EXERCISE GOAL:
Within the data, how many lines hold the word "strict"? Answer with nothing but the number.

** GIVEN RECORDS follows **

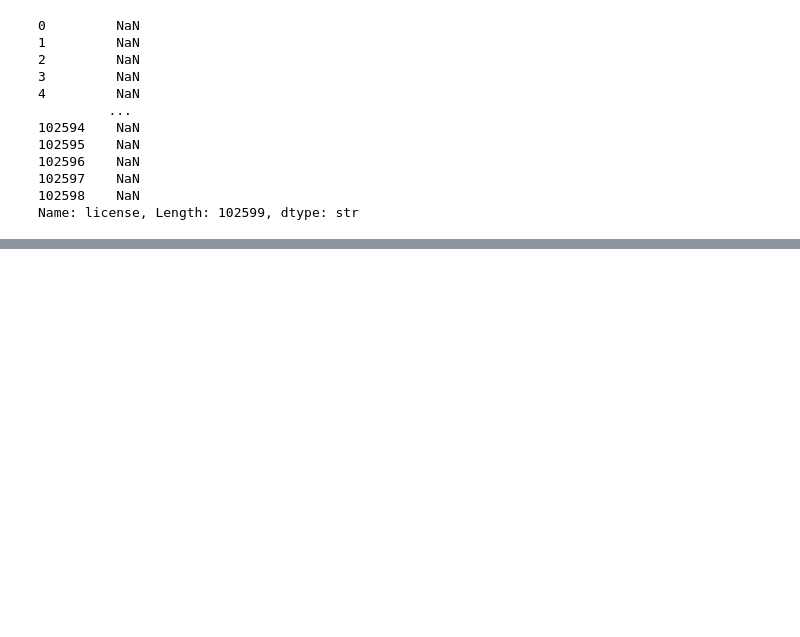
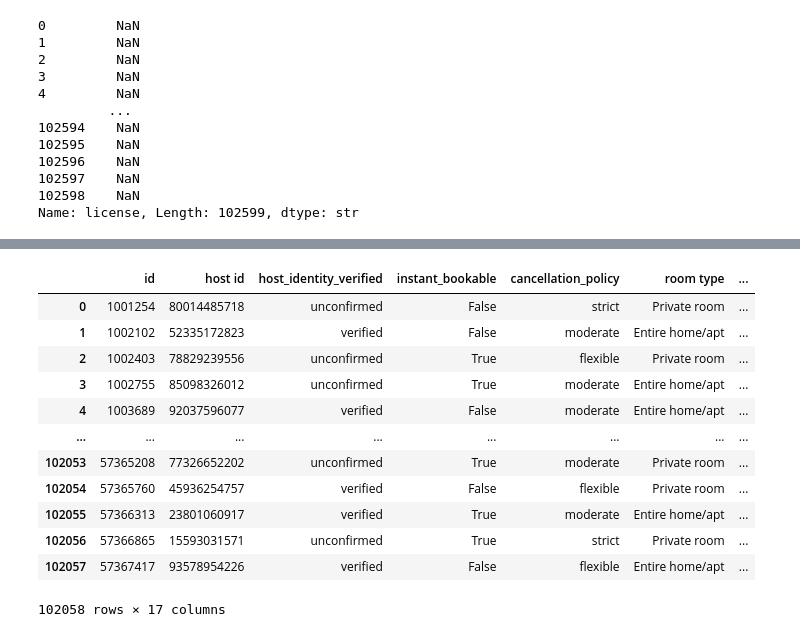
Before and after one commit to abderrahmanboubligha/tp_machine_learning, a Jupyter notebook: TP1_Pretraitement_Airbnb.ipynb, the cells around one changed output, grey strips where cells are left out. Saved outputs shown, nothing was run; the diff lists cells and outputs as text; code cells hidden in the pictures; blank space fills up the shorter version.

```diff
--- a/TP1_Pretraitement_Airbnb.ipynb
+++ b/TP1_Pretraitement_Airbnb.ipynb
@@ -73,0 +225,8 @@ Name: license, Length: 102599, dtype: str
+# %%
+data.drop(columns = ["lat", "long"], inplace = True)
+# %%
+data.drop(columns = ["country","country code"], inplace = True)
+#i deleted it because it has one value only
+# %%
+# data["instant_bookable"].fillna(data["instant_bookable"].mode()[0], inplace = True) inplace true didn't work i don't know why
+data["instant_bookable"] = data["instant_bookable"].fillna(data["instant_bookable"].mode()[0])
@@ -73,0 +254,21 @@ Name: license, Length: 102599, dtype: str
+# %%
+#categorical variable
+data["cancellation_policy"] = data["cancellation_policy"].fillna(data["cancellation_policy"].mode()[0])
+# %%
+data["Construction year"] = data["Construction year"].fillna(data["Construction year"].mean())
+data["Construction year"]= data["Construction year"].astype(int)
+data
+# %% [output]
+|  | id | host id | host_identity_verified | instant_bookable | cancellation_policy | room type | ... |
+| 0 | 1001254 | 80014485718 | unconfirmed | False | strict | Private room | ... |
+| 1 | 1002102 | 52335172823 | verified | False | moderate | Entire home/apt | ... |
+| 2 | 1002403 | 78829239556 | unconfirmed | True | flexible | Private room | ... |
+| 3 | 1002755 | 85098326012 | unconfirmed | True | moderate | Entire home/apt | ... |
+| 4 | 1003689 | 92037596077 | verified | False | moderate | Entire home/apt | ... |
+| ... | ... | ... | ... | ... | ... | ... | ... |
+| 102053 | 57365208 | 77326652202 | unconfirmed | True | moderate | Private room | ... |
+| 102054 | 57365760 | 45936254757 | verified | False | flexible | Private room | ... |
+| 102055 | 57366313 | 23801060917 | verified | True | moderate | Entire home/apt | ... |
+| 102056 | 57366865 | 15593031571 | unconfirmed | True | strict | Private room | ... |
+| 102057 | 57367417 | 93578954226 | verified | False | flexible | Entire home/apt | ... |
+102058 rows × 17 columns
```
Also changed, not shown: parts of 27 cells of this notebook.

** End of GIVEN RECORDS **

RESULT FOR THIS EXERCISE:
2